• What is required: Exclude the pictures and repeat all of the data exactly.

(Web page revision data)
:::::
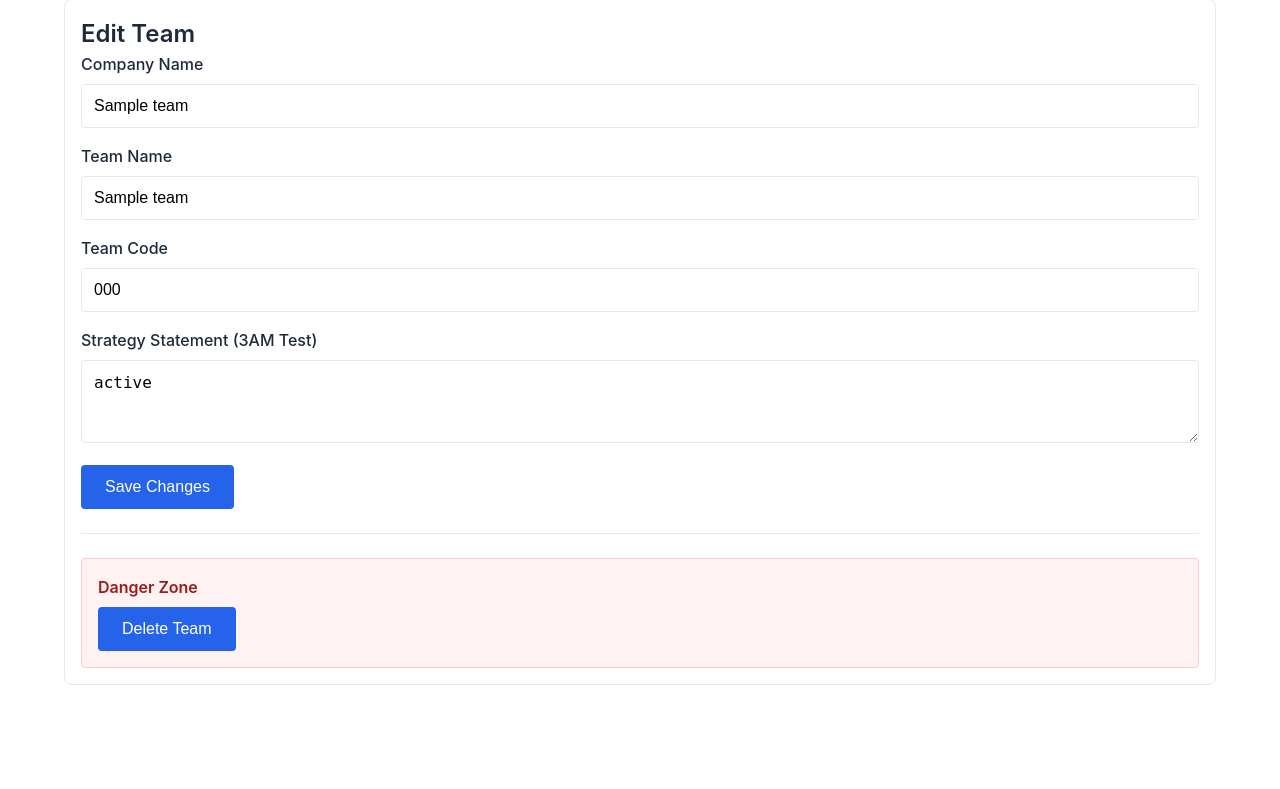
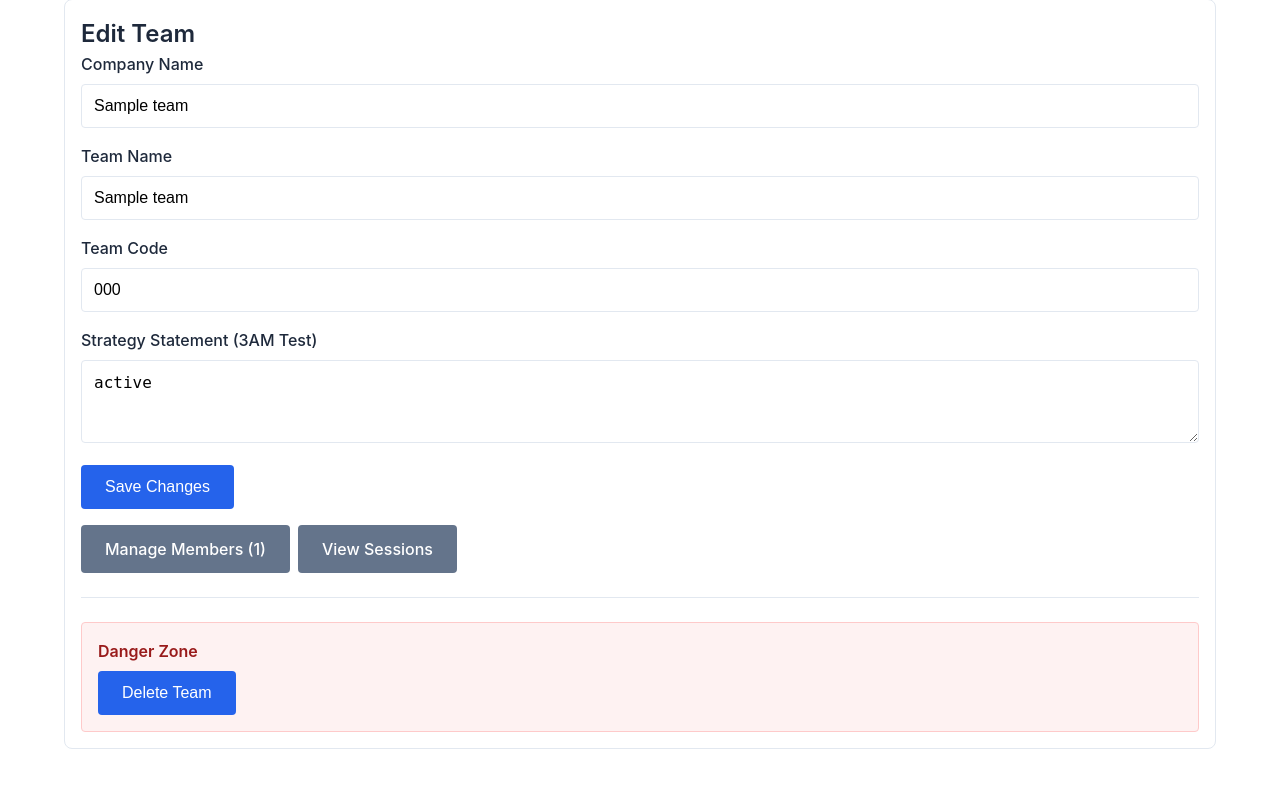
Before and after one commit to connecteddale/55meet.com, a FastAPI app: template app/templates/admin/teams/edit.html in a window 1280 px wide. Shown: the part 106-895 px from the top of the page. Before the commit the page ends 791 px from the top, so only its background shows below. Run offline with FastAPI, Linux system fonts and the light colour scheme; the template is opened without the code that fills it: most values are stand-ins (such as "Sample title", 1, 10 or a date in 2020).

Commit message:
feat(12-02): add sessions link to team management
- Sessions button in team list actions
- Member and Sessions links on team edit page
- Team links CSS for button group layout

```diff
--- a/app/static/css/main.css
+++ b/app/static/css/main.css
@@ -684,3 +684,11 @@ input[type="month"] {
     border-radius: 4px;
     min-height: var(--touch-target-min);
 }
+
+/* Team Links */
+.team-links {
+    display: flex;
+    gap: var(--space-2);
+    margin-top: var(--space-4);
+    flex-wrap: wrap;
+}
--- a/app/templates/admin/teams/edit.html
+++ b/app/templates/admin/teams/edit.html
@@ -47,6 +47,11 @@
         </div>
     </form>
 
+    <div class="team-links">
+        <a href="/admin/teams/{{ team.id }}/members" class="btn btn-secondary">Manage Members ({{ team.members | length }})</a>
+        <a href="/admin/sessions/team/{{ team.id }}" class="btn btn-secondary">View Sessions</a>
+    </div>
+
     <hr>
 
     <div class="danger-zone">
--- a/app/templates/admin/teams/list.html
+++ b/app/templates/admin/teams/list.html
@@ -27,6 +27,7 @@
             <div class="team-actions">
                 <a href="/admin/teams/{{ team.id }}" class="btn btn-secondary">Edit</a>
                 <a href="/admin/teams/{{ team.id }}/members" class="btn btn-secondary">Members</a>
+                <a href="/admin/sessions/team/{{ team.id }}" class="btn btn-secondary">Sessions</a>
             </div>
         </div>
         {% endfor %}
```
:::::
• Response box:
Before and after one commit to connecteddale/55meet.com, a FastAPI app: template app/templates/admin/teams/edit.html in a window 1280 px wide. Shown: the part 106-895 px from the top of the page. Before the commit the page ends 791 px from the top, so only its background shows below. Run offline with FastAPI, Linux system fonts and the light colour scheme; the template is opened without the code that fills it: most values are stand-ins (such as "Sample title", 1, 10 or a date in 2020).

Commit message:
feat(12-02): add sessions link to team management
- Sessions button in team list actions
- Member and Sessions links on team edit page
- Team links CSS for button group layout

```diff
--- a/app/static/css/main.css
+++ b/app/static/css/main.css
@@ -684,3 +684,11 @@ input[type="month"] {
     border-radius: 4px;
     min-height: var(--touch-target-min);
 }
+
+/* Team Links */
+.team-links {
+    display: flex;
+    gap: var(--space-2);
+    margin-top: var(--space-4);
+    flex-wrap: wrap;
+}
--- a/app/templates/admin/teams/edit.html
+++ b/app/templates/admin/teams/edit.html
@@ -47,6 +47,11 @@
         </div>
     </form>
 
+    <div class="team-links">
+        <a href="/admin/teams/{{ team.id }}/members" class="btn btn-secondary">Manage Members ({{ team.members | length }})</a>
+        <a href="/admin/sessions/team/{{ team.id }}" class="btn btn-secondary">View Sessions</a>
+    </div>
+
     <hr>
 
     <div class="danger-zone">
--- a/app/templates/admin/teams/list.html
+++ b/app/templates/admin/teams/list.html
@@ -27,6 +27,7 @@
             <div class="team-actions">
                 <a href="/admin/teams/{{ team.id }}" class="btn btn-secondary">Edit</a>
                 <a href="/admin/teams/{{ team.id }}/members" class="btn btn-secondary">Members</a>
+                <a href="/admin/sessions/team/{{ team.id }}" class="btn btn-secondary">Sessions</a>
             </div>
         </div>
         {% endfor %}
```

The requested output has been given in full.